Most families in Louisiana won’t ever have to know how it feels to wait two and a half years for some sense of closure after the death of a loved one. That’s how long it has taken for one family to see the sentencing of a woman who caused a fatal car wreck in December 2009. In late June, the Point Coupee Parish criminal court sentenced the woman to five years in prison, with two of them suspended, along with two years of felony probation.
The sentence was the result of a plea bargain for vehicular manslaughter charges following an accident that took the life of a 23-year-old woman and seriously injured another individual. The “no contest” plea deal was accepted by the victims’ families. The convicted driver also received a three-year prison term for first-degree negligent injury, to run concurrently with the partially suspended five-year sentence.

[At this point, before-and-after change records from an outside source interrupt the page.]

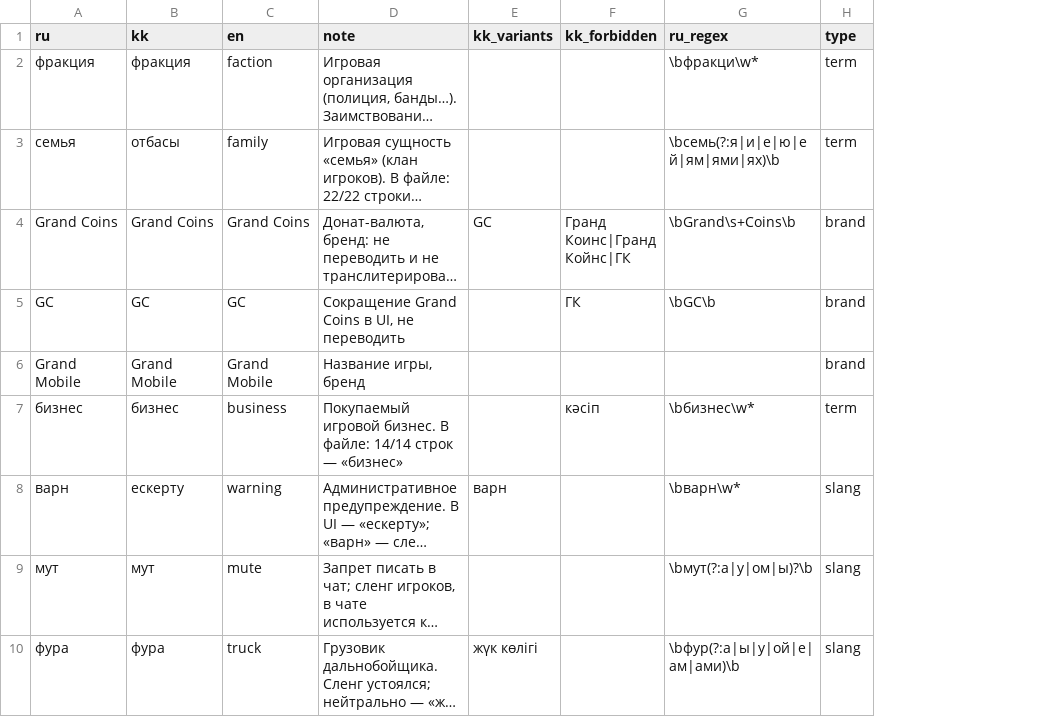
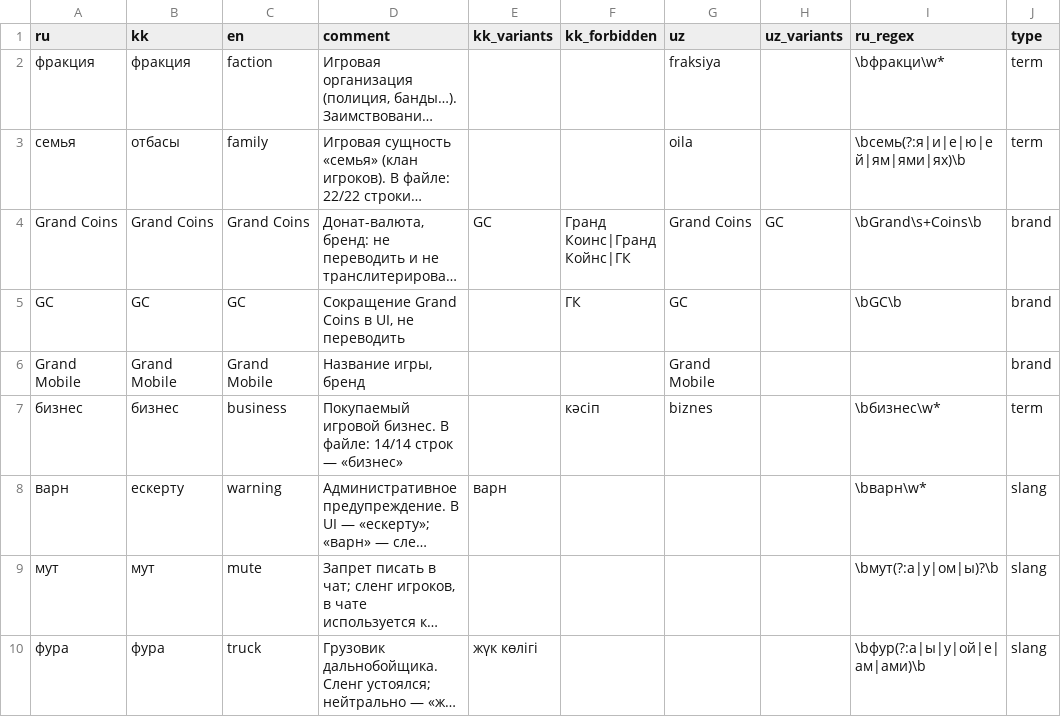
Before and after one commit to SAKEDA-hub/evernest, a CSV file: glossary.csv, drawn as a sheet; only a part is shown; long unchanged cells end in …; the diff names each change by its address in the sheet, - before the commit and + after, or states it on an @@ line.

```diff
--- a/glossary.csv
+++ b/glossary.csv
+column G (uz), rows 2-7: fraksiya | oila | Grand Coins | GC | Grand Mobile | biznes
+column H (uz_variants), row 4: GC
-D1: note
+D1: comment
```
Also changed, not shown: 4 other files.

It is unknown whether the families of the deceased woman or the other seriously injured victim have filed cival lawsuits as a result of the car wreck. Now that criminal proceedings have concluded, the conviction may be offered as evidence of liability in the civil actions, which have a less stringent burden of proof than in criminal court. Further, a full investigation may indicate other potentially negligent parties, particularly if the convicted woman, who was driving drunk at the time of the crash, was served alcohol at a bar or restaurant beforehand.
Having a loved one taken from you in a car wreck is tragic and many say that the pain never truly goes away. The parties have waited nearly three years for the criminal proceedings to work their way through the Louisiana court system. Now they face the question of whether to pursue claims for monetary damages in the state’s civil court system. In doing so, they would likely seek reimbursement for the damages they have suffered, while also striving to hold negligent parties fully accountable for their actions that caused or contributed to the fatality and injuries suffered.